PROVIDED RECORDS below:

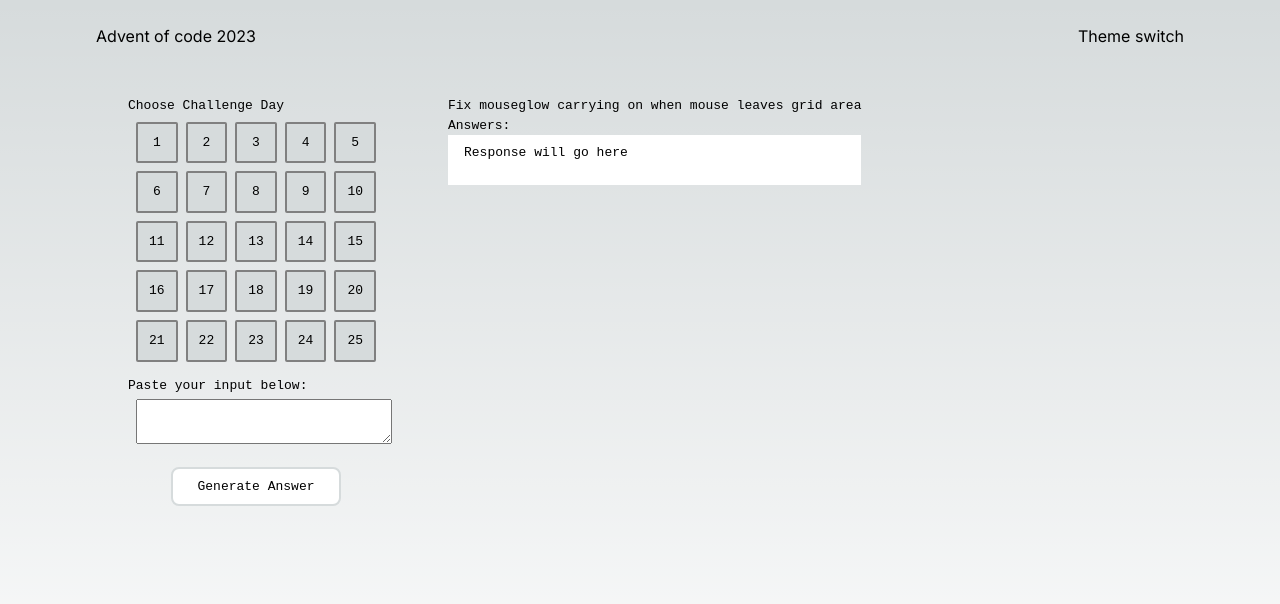
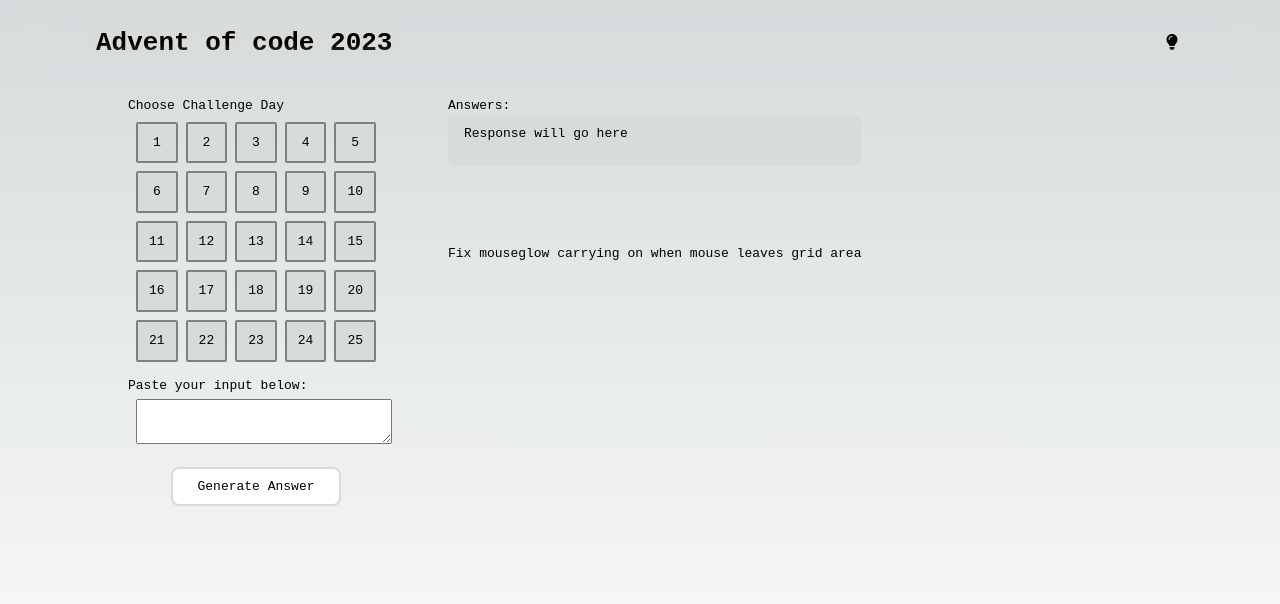
Before and after one commit to dsantos747/advent-of-code, a Next.js app in the folder frontend/: page / in a window 1280 px wide. Shown: the top 604 px of the page. Built offline with nearby package versions, Linux system fonts and the light colour scheme; no server answers.

Commit message:
Added dark mode + styling

```diff
--- a/frontend/app/components/header.tsx
+++ b/frontend/app/components/header.tsx
@@ -6,7 +6,7 @@ function Header({}: Props) {
   return (
     <div id='header' className=''>
       <div className='content'>
-        <div>Advent of code 2023</div>
+        <h1>Advent of code 2023</h1>
         <ThemeSwitch></ThemeSwitch>
       </div>
     </div>
--- /dev/null
+++ b/frontend/app/components/themeProvider.tsx
@@ -0,0 +1,9 @@
+'use client';
+
+// import * as React from 'react';
+import { ThemeProvider as NextThemesProvider } from 'next-themes';
+import { ThemeProviderProps } from 'next-themes/dist/types';
+
+export function ThemeProvider({ children, ...props }: ThemeProviderProps) {
+  return <NextThemesProvider {...props}>{children}</NextThemesProvider>;
+}
--- a/frontend/app/components/themeSwitch.tsx
+++ b/frontend/app/components/themeSwitch.tsx
@@ -1,59 +1,21 @@
-import { Context, createContext, useState, Dispatch, SetStateAction } from 'react';
-import { ReactNode } from 'react';
+'use client';
 
-const getInitialTheme = () => {
-  const prevColourPref = window.localStorage.getItem('color-mode');
-  const hasPrevPref = typeof prevColourPref === 'string';
-
-  if (hasPrevPref) {
-    return prevColourPref;
-  }
-
-  const mqPref = window.matchMedia('(prefers-color-scheme: dark)');
-  const hasMediaQueryPrefeence = typeof mqPref.matches === 'boolean';
-
-  if (hasMediaQueryPrefeence) {
-    return mqPref.matches ? 'dark' : 'light';
-  }
-
-  // Default theme
-  return 'light';
-};
-
-interface Theme {
-  // Add properties according to your theme structure
-  primaryColor: string;
-  secondaryColor: string;
-  // ... other properties
-}
-
-interface ThemeContextValue {
-  theme: Theme;
-  setTheme: Dispatch<SetStateAction<Theme>>;
-}
-
-interface ThemeProviderProps {
-  children: ReactNode;
-}
-
-export const ThemeContext = createContext<ThemeContextValue | undefined>(undefined);
-
-export const ThemeProvider: React.FC<ThemeProviderProps> = ({ children }) => {
-  const [theme, setThemeState] = useState(getInitialTheme);
-
-  const setTheme = (value) => {
-    setThemeState(value);
-
-    window.localStorage.setItem('color-mode', value);
-
-    return <ThemeContext.Provider value={{ theme, setThemeState }}>{children}</ThemeContext.Provider>;
-  };
-};
+import { useTheme } from 'next-themes';
+import { FontAwesomeIcon } from '@fortawesome/react-fontawesome';
+import { faMoon, faSun, faLightbulb } from '@fortawesome/free-solid-svg-icons';
 
 type Props = {};
 
 function ThemeSwitch({}: Props) {
-  return <div className=''>Theme switch</div>;
+  const { theme, setTheme } = useTheme();
+
+  return (
+    <div className=''>
+      <button onClick={() => (theme === 'dark' ? setTheme('light') : setTheme('dark'))}>
+        <FontAwesomeIcon icon={faLightbulb} className='' />
+      </button>
+    </div>
+  );
 }
 
 export default ThemeSwitch;
--- a/frontend/app/layout.tsx
+++ b/frontend/app/layout.tsx
@@ -2,6 +2,7 @@ import type { Metadata } from 'next';
 import { Inter } from 'next/font/google';
 import './styles.css';
 import Header from './components/header';
+import { ThemeProvider } from './components/themeProvider';
 
 const inter = Inter({ subsets: ['latin'] });
 
@@ -13,10 +14,12 @@ export const metadata: Metadata = {
 
 export default function RootLayout({ children }: { children: React.ReactNode }) {
   return (
-    <html lang='en'>
+    <html lang='en' suppressHydrationWarning>
       <body className={inter.className}>
-        <Header></Header>
-        {children}
+        <ThemeProvider attribute='class' defaultTheme='system' enableSystem>
+          <Header></Header>
+          {children}
+        </ThemeProvider>
       </body>
     </html>
   );
--- a/frontend/app/page.tsx
+++ b/frontend/app/page.tsx
@@ -51,17 +51,23 @@ export default function Home() {
               <label htmlFor='textInput'>Paste your input below:</label>
               <textarea id='textInput' name='textInput'></textarea>
             </div>
-            <button type='submit' className='mx-auto flex justify-center items-center p-2 border rounded-sm border-amber-400'>
+            <button type='submit' className=''>
               Generate Answer
             </button>
           </form>
         </div>
         <div>
-          <div>Fix mouseglow carrying on when mouse leaves grid area</div>
           <div>Answers:</div>
           <div id='answer'>
             {/* {testVal} */}
             Response will go here
+          </div>
+          <div>
+            <br />
+            <br />
+            <br />
+            <br />
+            Fix mouseglow carrying on when mouse leaves grid area
           </div>
         </div>
       </div>
--- a/frontend/app/styles.css
+++ b/frontend/app/styles.css
@@ -48,14 +48,20 @@ h6 {
   --foreground-rgb: 0, 0, 0;
   --background-start-rgb: 214, 219, 220;
   --background-end-rgb: 255, 255, 255;
+  --highlight-start-rgb: 173, 28, 28;
+  --highlight-end-rgb: 128, 0, 28;
+  --text-glow-rgba: 244, 235, 100, 0.25;
+  --bulb-rgb: 125, 36, 6;
 }
 
-@media (prefers-color-scheme: dark) {
-  :root {
-    --foreground-rgb: 255, 255, 255;
-    --background-start-rgb: 5, 25, 22;
-    --background-end-rgb: 0, 0, 0;
-  }
+.dark {
+  --foreground-rgb: 255, 255, 255;
+  --background-start-rgb: 5, 25, 22;
+  --background-end-rgb: 0, 0, 0;
+  --highlight-start-rgb: 14, 107, 45;
+  --highlight-end-rgb: 10, 77, 32;
+  --text-glow-rgba: 10, 77, 32, 1;
+  --bulb-rgb: 244, 235, 100;
 }
 
 body {
@@ -109,11 +115,27 @@ body {
   align-items: center;
   padding: 1.5rem 6rem;
   z-index: 50;
+  font-family: monospace;
+  text-shadow: 0 0 10px rgba(var(--text-glow-rgba));
+  backdrop-filter: blur(20px);
+  mask: linear-gradient(0deg, transparent, black 50%);
+  -webkit-mask: linear-gradient(0deg, transparent, black 50%);
 }
 
 #header .content {
   justify-content: space-between;
   flex-grow: 1;
+}
+
+#header button {
+  background: none;
+  border: none;
+  font-size: large;
+}
+
+#header button:hover {
+  color: rgb(var(--bulb-rgb));
+  transition: color 0.5s ease-in-out;
 }
 
 #challengeForm {
@@ -145,11 +167,19 @@ body {
   color: rgb(var(--foreground-rgb));
 }
 
+#challengeForm button:hover {
+  border-color: rgb(var(--highlight-start-rgb));
+  transition: border 0.15s ease;
+  translate: -1px -1px;
+  transition: translate 0.1s ease;
+}
+
 #answer {
-  background-color: rgb(var(--background-end-rgb));
+  background-color: rgb(var(--background-start-rgb));
   width: 100%;
   height: 50px;
   padding: 0.5rem 1rem;
+  border-radius: 6px;
 }
 
 .colourGrid {
@@ -169,7 +199,7 @@ body {
   position: absolute;
   width: 2rem;
   aspect-ratio: 1;
-  background-color: green;
+  background-color: rgb(var(--highlight-start-rgb));
   border-radius: 100%;
   filter: blur(0.5rem);
   opacity: 0;
@@ -191,14 +221,12 @@ body {
 }
 
 .colourTile input:not(:checked) + label {
-  /* background-color: rgb(243, 227, 124); */
   background: radial-gradient(rgb(var(--background-start-rgb)) 70%, rgb(var(--background-start-rgb)) 100%);
 }
 
 .colourTile input:checked + label {
-  /* background-color: rgb(243, 227, 124); */
-  background: radial-gradient(rgb(243, 227, 124) 70%, rgb(243, 211, 74) 100%);
-  color: rgb(var(--background-start-rgb));
+  background: radial-gradient(rgb(var(--highlight-start-rgb)) 70%, rgb(var(--highlight-end-rgb)) 100%);
+  color: rgb(255, 255, 255);
 }
 
 .colourTile label {
@@ -212,3 +240,9 @@ body {
   background-color: var(--background-end-rgb);
   border: 0.125rem solid gray;
 }
+
+.colourTile label:hover {
+  translate: -1px -1px;
+  transition: all 0.1s ease;
+  scale: 0.95 0.95;
+}
--- a/frontend/package.json
+++ b/frontend/package.json
@@ -9,7 +9,11 @@
     "lint": "next lint"
   },
   "dependencies": {
+    "@fortawesome/fontawesome-svg-core": "^6.5.1",
+    "@fortawesome/free-solid-svg-icons": "^6.5.1",
+    "@fortawesome/react-fontawesome": "^0.2.0",
     "next": "14.0.4",
+    "next-themes": "^0.2.1",
     "react": "^18",
     "react-dom": "^18"
   },
```
Also changed, not shown: frontend/app/components/darkMode.tsx (deleted, +0 -29 lines), 1 other file (tests, documents, lock files or other folders).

End of PROVIDED RECORDS.

### TASK TO CARRY OUT:
Only lines containing the word "hover" should appear in the answer, and every such line from the records above must be there.

### EXPECTED ANSWER:
+#header button:hover {
+#challengeForm button:hover {
+.colourTile label:hover {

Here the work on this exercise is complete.